Guanghong Zeng, Scientist, DFM (Danish National Metrology Institute)
Fighting bacteria and biofilm related infections has proven to be a challenging effort which requires multiplex approaches. Reducing bacterial adhesion through surface modification is an attractive tool due to the low toxicity and low risk of inducing resistance. To achieve this, we need to better understand how surface properties affect bacterial adhesion, and develop tools to study and evaluate adhesion of bacteria and growth of biofilm. In this talk, Guanghong Zeng is going to talk about using atomic force microscopy to study adhesion of bacterial cells on various surface, and its applications in studying the role of bacterial surface molecules, and in evaluating antifouling coatings.Guanghong Zeng is a Scientist at the Danish National Metrology Institute where he is currently working on surface characterization with scanning probe microscopy, optical imaging, and vibrational spectroscopy.
|14:30 - 14:50||Break|
|14:50 - 15:20||To be announced|
15:20 - 15:50
Controlling Variation of Microbiological Methods – experience from industry (PEF)
Morten Alhede, Managing Partner, Emendo R&D
Medical devices: Novel technologies enable development of advanced antimicrobial medical devices such as coated surfaces and materials. In spite of few written requirements, FDA expects that test methods used to produce data in support of regulatory filings are validated. Microbiological methods are no exception, but these methods are widely accepted as being extremely variable and hence difficult to validate. In this talk, considerations, pitfalls and other experiences from designing microbiological test methods in support of antimicrobial technologies are discussed.Morten Alhede, PhD, is Managing Partner at Emendo R&D and does consulting for pharma and medtech companies.
|15:50 - 16:00||Closing remarks|
Members of ATV-SEMAPP or other promoting organizations: DKK 2,150
Non-members: DKK 2,775
M.Sc. students: DKK 200 & Ph.D. students: DKK 975 (Membership is free of charge. Early bird discount does not apply)

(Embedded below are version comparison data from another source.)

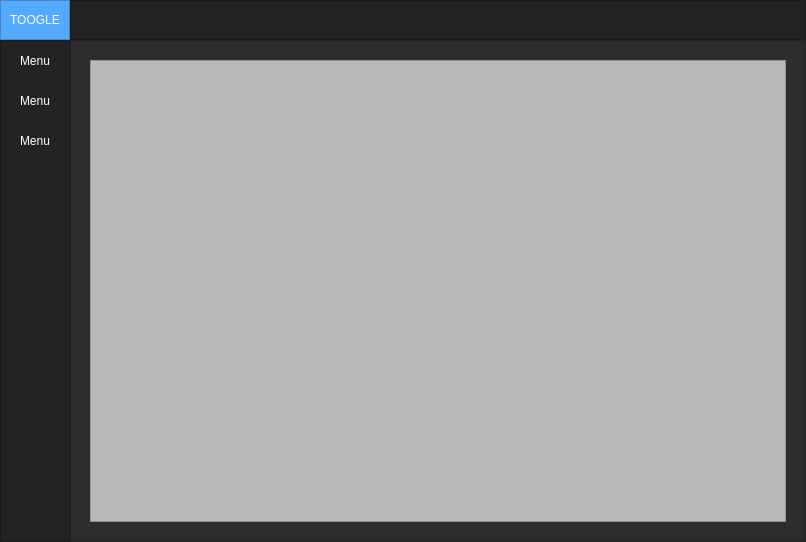
Before: the Qt Designer form ui_main.ui in MedvedevSA/ToolRedactor, drawn with Qt 5.
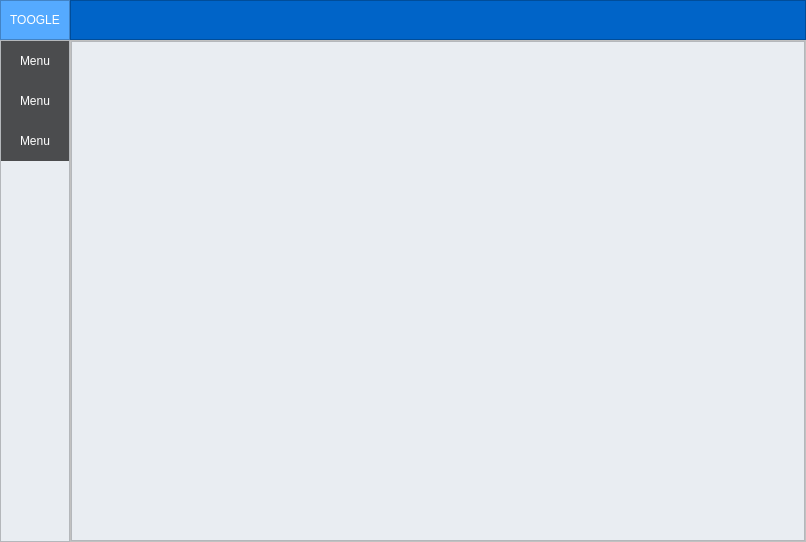
After: the same form once the commit is applied.

What changed in the file:
```diff
--- a/ui_main.ui
+++ b/ui_main.ui
@@ -14,7 +14,7 @@
    <string>MainWindow</string>
   </property>
   <property name="styleSheet">
-   <string notr="true">background-color:rgb(45, 45, 45)</string>
+   <string notr="true">background-color:rgb(250,250,250)</string>
   </property>
   <widget class="QWidget" name="centralwidget">
    <layout class="QVBoxLayout" name="verticalLayout">
@@ -42,7 +42,7 @@
        </size>
       </property>
       <property name="styleSheet">
-       <string notr="true">background-color:rgb(35, 35, 35)</string>
+       <string notr="true">background-color: rgb(0,100,200);</string>
       </property>
       <property name="frameShape">
        <enum>QFrame::NoFrame</enum>
@@ -172,7 +172,7 @@
           </size>
          </property>
          <property name="styleSheet">
-          <string notr="true">background-color: rgb(35, 35, 35);</string>
+          <string notr="true">background-color: rgb(233,237,242);</string>
          </property>
          <property name="frameShape">
           <enum>QFrame::StyledPanel</enum>
@@ -232,7 +232,7 @@
                 <string notr="true">QPushButton {
 	border: 0px solid;
 	color: rgb(255, 255, 255);
-	background-color: rgb(35, 35, 35);
+	background-color: rgb(75,76,78);
 } 
 QPushButton:hover {
 	
@@ -256,7 +256,7 @@
                 <string notr="true">QPushButton {
 	border: 0px solid;
 	color: rgb(255, 255, 255);
-	background-color: rgb(35, 35, 35);
+	background-color: rgb(75,76,78);
 } 
 QPushButton:hover {
 	
@@ -280,7 +280,7 @@
                 <string notr="true">QPushButton {
 	border: 0px solid;
 	color: rgb(255, 255, 255);
-	background-color: rgb(35, 35, 35);
+	background-color: rgb(75,76,78);
 } 
 QPushButton:hover {
 	
@@ -311,32 +311,44 @@
            <number>0</number>
           </property>
           <property name="leftMargin">
-           <number>10</number>
+           <number>0</number>
           </property>
           <property name="topMargin">
-           <number>10</number>
+           <number>0</number>
           </property>
           <property name="rightMargin">
-           <number>10</number>
+           <number>0</number>
           </property>
           <property name="bottomMargin">
-           <number>10</number>
+           <number>0</number>
           </property>
           <item>
            <widget class="QStackedWidget" name="Pages_Widget">
             <property name="styleSheet">
-             <string notr="true">	color: rgb(255, 255, 255);</string>
+             <string notr="true">background-color: rgb(250,250,250);
+</string>
             </property>
             <property name="currentIndex">
              <number>0</number>
             </property>
             <widget class="QWidget" name="page_1">
              <layout class="QVBoxLayout" name="verticalLayout_5">
+              <property name="leftMargin">
+               <number>0</number>
+              </property>
+              <property name="topMargin">
+               <number>0</number>
+              </property>
+              <property name="rightMargin">
+               <number>0</number>
+              </property>
+              <property name="bottomMargin">
+               <number>0</number>
+              </property>
               <item>
                <widget class="QTableWidget" name="ToolTable">
                 <property name="styleSheet">
-                 <string notr="true">color: rgb(67, 67, 67);
-background-color: rgb(186, 186, 186);</string>
+                 <string notr="true">background-color: rgb(233,237,242);</string>
                 </property>
                </widget>
               </item>
```
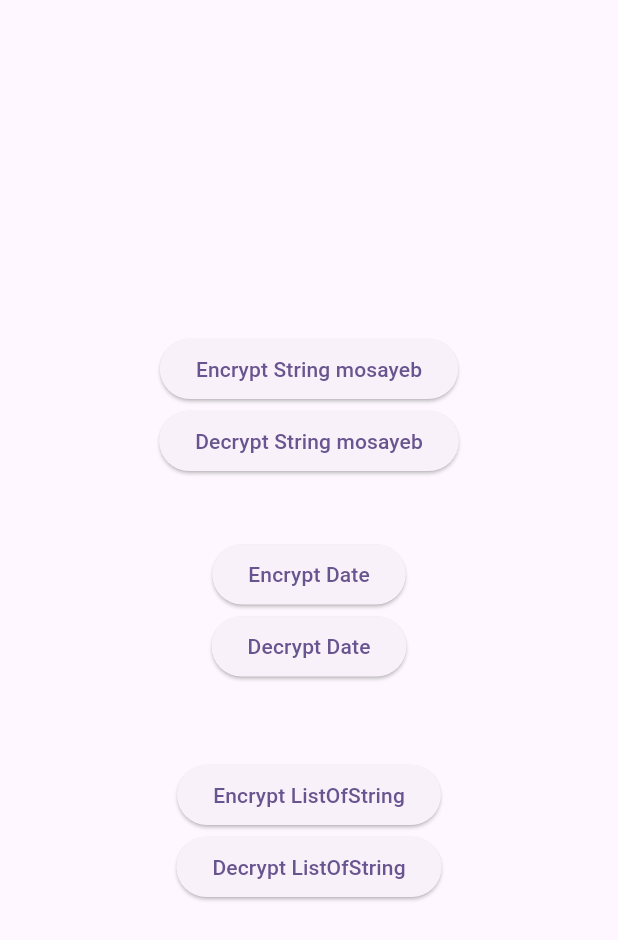
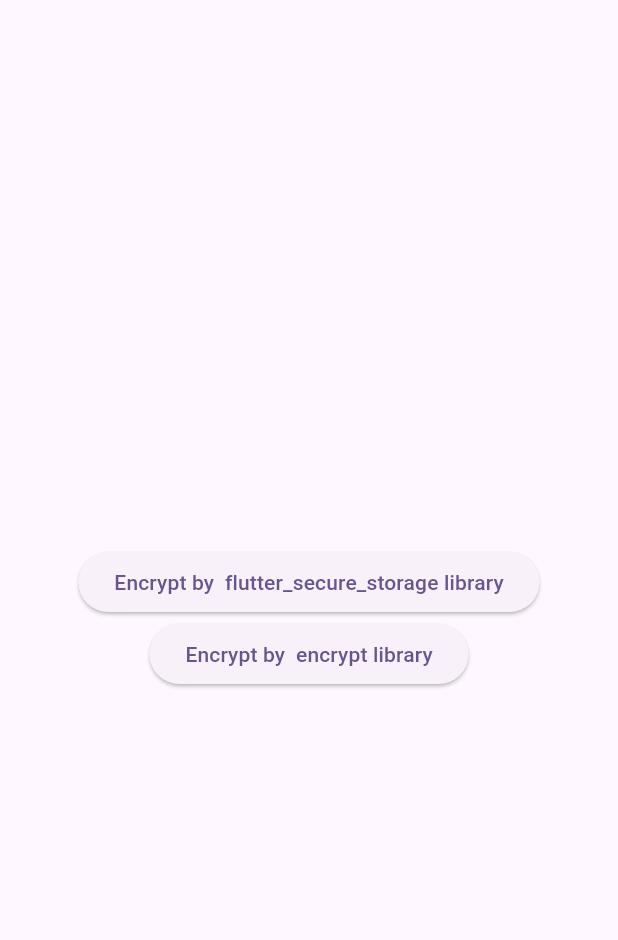
Before and after one commit to mosayeb-masoumi/EncryptDecryptFlutter, a Flutter app: the screen it shows after launch, on a phone screen of 412 x 824 dp. Shown: the top 940 px of the screen. Run offline on Flutter 3.47's test engine with Material 2 defaults, Android fonts, the light colour scheme and no system bars; our stand-ins replace flutter_secure_storage; missing offline and left inert: encrypt.

Commit message:
encrypt AES

```diff
--- a/lib/home_page.dart
+++ b/lib/encrypt_secure_storage/home_page.dart
@@ -1,4 +1,4 @@
-import 'package:encryption_decryption_flutter/user_secure_storage.dart';
+import 'package:encryption_decryption_flutter/encrypt_secure_storage/user_secure_storage.dart';
 import 'package:flutter/material.dart';
 
 class HomePage extends StatefulWidget {
--- a/lib/main.dart
+++ b/lib/main.dart
@@ -1,4 +1,5 @@
-import 'package:encryption_decryption_flutter/home_page.dart';
+
+import 'package:encryption_decryption_flutter/splash.dart';
 import 'package:flutter/material.dart';
 
 void main() {
@@ -17,7 +18,8 @@
              colorScheme: ColorScheme.fromSeed(seedColor: Colors.deepPurple),
         useMaterial3: true,
       ),
-      home: const HomePage(),
+      home: const Splash(),
+      // home: const EncryptPage(),
     );
   }
 }
--- /dev/null
+++ b/lib/splash.dart
@@ -0,0 +1,40 @@
+import 'package:encryption_decryption_flutter/encrypt_aes/encrypt_page.dart';
+import 'package:encryption_decryption_flutter/encrypt_secure_storage/home_page.dart';
+import 'package:flutter/material.dart';
+
+class Splash extends StatefulWidget {
+  const Splash({super.key});
+
+  @override
+  State<Splash> createState() => _SplashState();
+}
+
+class _SplashState extends State<Splash> {
+  @override
+  Widget build(BuildContext context) {
+    return Scaffold(
+      body: SizedBox(
+        width: double.infinity,
+        height: double.infinity,
+        child: Column(
+          mainAxisAlignment: MainAxisAlignment.center,
+          crossAxisAlignment: CrossAxisAlignment.center,
+          children: [
+            ElevatedButton(onPressed: (){
+              Navigator.push(
+                context,
+                MaterialPageRoute(builder: (context) => const HomePage()),
+              );
+            }, child: Text("Encrypt by  flutter_secure_storage library")),
+            ElevatedButton(onPressed: (){
+              Navigator.push(
+                context,
+                MaterialPageRoute(builder: (context) => const EncryptPage()),
+              );
+            }, child: Text("Encrypt by  encrypt library")),
+          ],
+        ),
+      ),
+    );
+  }
+}
--- a/pubspec.yaml
+++ b/pubspec.yaml
@@ -36,6 +36,8 @@
   # Use with the CupertinoIcons class for iOS style icons.
   cupertino_icons: ^1.0.2
   flutter_secure_storage: ^9.0.0
+
+  encrypt: ^5.0.0
 
 dev_dependencies:
   flutter_test:
```
Also changed, not shown: lib/encrypt_aes/encrypt_page.dart (added, +88 -0 lines), lib/encrypt_aes/my_encryption.dart (added, +22 -0 lines), lib/encrypt_secure_storage/user_secure_storage.dart (renamed from lib/user_secure_storage.dart), pubspec.lock.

Early bird discount of DKK 200 when registering before 15 September 2018.
All prices are excluded of Danish VAT.
The fee includes talks, breakfast, lunch and coffee breaks.
Cancellations received before 24 September 2018 are fully refunded. No refund for cancellations received on 24 September or later, nor for being unable to attend on the day.Substitutions are accepted at any time.
Please do not hesitate to contact ATV-SEMAPP by e-mailing firstname.lastname@example.org or phoning Jytte Laursen +45 4525 4898 or Charlotte Leser +45 4525 4899.